The MBARI video lab is responsible for annotating all video recorded during the scientific missions of the ROVs Ventana,Tiburon, and Doc Ricketts. We currently have over 24,000 hours of underwater video footage from Monterey Canyon, Hawaii, the Pacific Northwest, and the Gulf of California. We identify and describe the organisms and geological features so MBARI scientists and their collaborators can access and utilize this valuable information for research publications. My focus is on the midwater organisms such as jellies, cephalopods, fish, and crustaceans.
Our custom-designed Video Annotation and Reference System (VARS) facilitates annotations and enables searching of our enormous deep-sea database of over 5 million observations. These data and images are available to the public through our VARS Public Query web application and the MBARI Deep-Sea Guide.

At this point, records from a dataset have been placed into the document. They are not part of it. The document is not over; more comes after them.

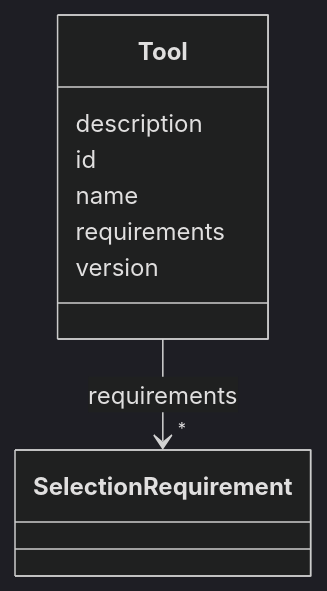
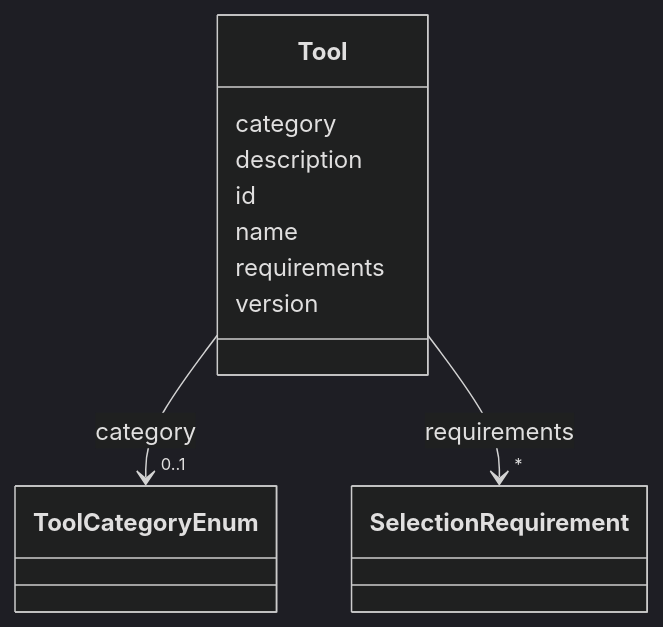
The diagram in schema-docs-md/classes/Tool.md (debrief/debrief-future), drawn with Mermaid (dark theme) before and after one commit. The commit also changed other lines of this file and 94 other files, not shown here.

````diff
--- a/schema-docs-md/classes/Tool.md
+++ b/schema-docs-md/classes/Tool.md
@@ -19,25 +19,36 @@
 ```mermaid
  classDiagram
     class Tool
     click Tool href "../../classes/Tool/"
+      Tool : category
+        
+          
+    
+        
+        
+        Tool --> "0..1" ToolCategoryEnum : category
+        click ToolCategoryEnum href "../../enums/ToolCategoryEnum/"
+    
+
+        
       Tool : description
         
       Tool : id
         
       Tool : name
         
       Tool : requirements
         
           
     
         
         
         Tool --> "*" SelectionRequirement : requirements
         click SelectionRequirement href "../../classes/SelectionRequirement/"
     
 
         
       Tool : version
         
       
 ```
````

We also edit the video footage for MBARI scientists to present at conferences and seminars and for our sister institution, the Monterey Bay Aquarium, as well as produce short videos featuring our scientific research for MBARI’s YouTube channel. Several times a year I am invited to participate on seagoing research expeditions where I appreciate seeing amazing deep-sea animals in real life, not just on a screen!
- Schlining, K., S. von Thun, L. Kuhnz, B. Schlining, L. Lundsten, N.J. Stout, L. Chaney, and J. Connor (2013). Debris in the deep: Using a 22-year video annotation database to survey marine litter in Monterey Canyon, Central California, USA. Deep Sea Research I, 79: 96-105.
- Lundsten, L., K.L. Schlining, K. Frasier, S.B. Johnson, L. Kuhnz, J. Harvey, G. Clague, and R.C. Vrijenhoek (2010). Time-series analysis of six whale-fall communities in Monterey Canyon, California, USA. Deep-Sea Research Part I, 57: 1573-1584.
- Lundsten, L., C.K. Paull, K.L. Schlining, M. McGann, and W. Ussler III (2010). Biological characterization of a whalefall near Vancouver Island, British Columbia, Canada. Deep-Sea Research Part I, 57: 918-922.
- Stein, D.L., J.C. Drazen, K. Schlining, J. Barry, and L. Kuhnz (2006). Snailfishes of the central California coast: Video, photographic and morphological observations. Journal of Fish Biology, 69: 970-986.
- Schlining, K.L., and J.D. Spratt. 1999. Assessment of the Carmel Bay spot prawn, Pandalus platyceros, resource and trap fishery adjacent to an ecological reserve in central California. In The Biodiversity Crisis and Crustacea: Proceedings of the Fourth International Crustacean Congress, Amsterdam, the Netherlands, July 20–24, 1998.
- Schlining, K.L. 1999. The spot prawn (Pandalus platyceros Brandt 1851) resource in Carmel Submarine Canyon, California: Aspects of fisheries and habitat associations. M.S. Thesis, California State University, Stanislaus.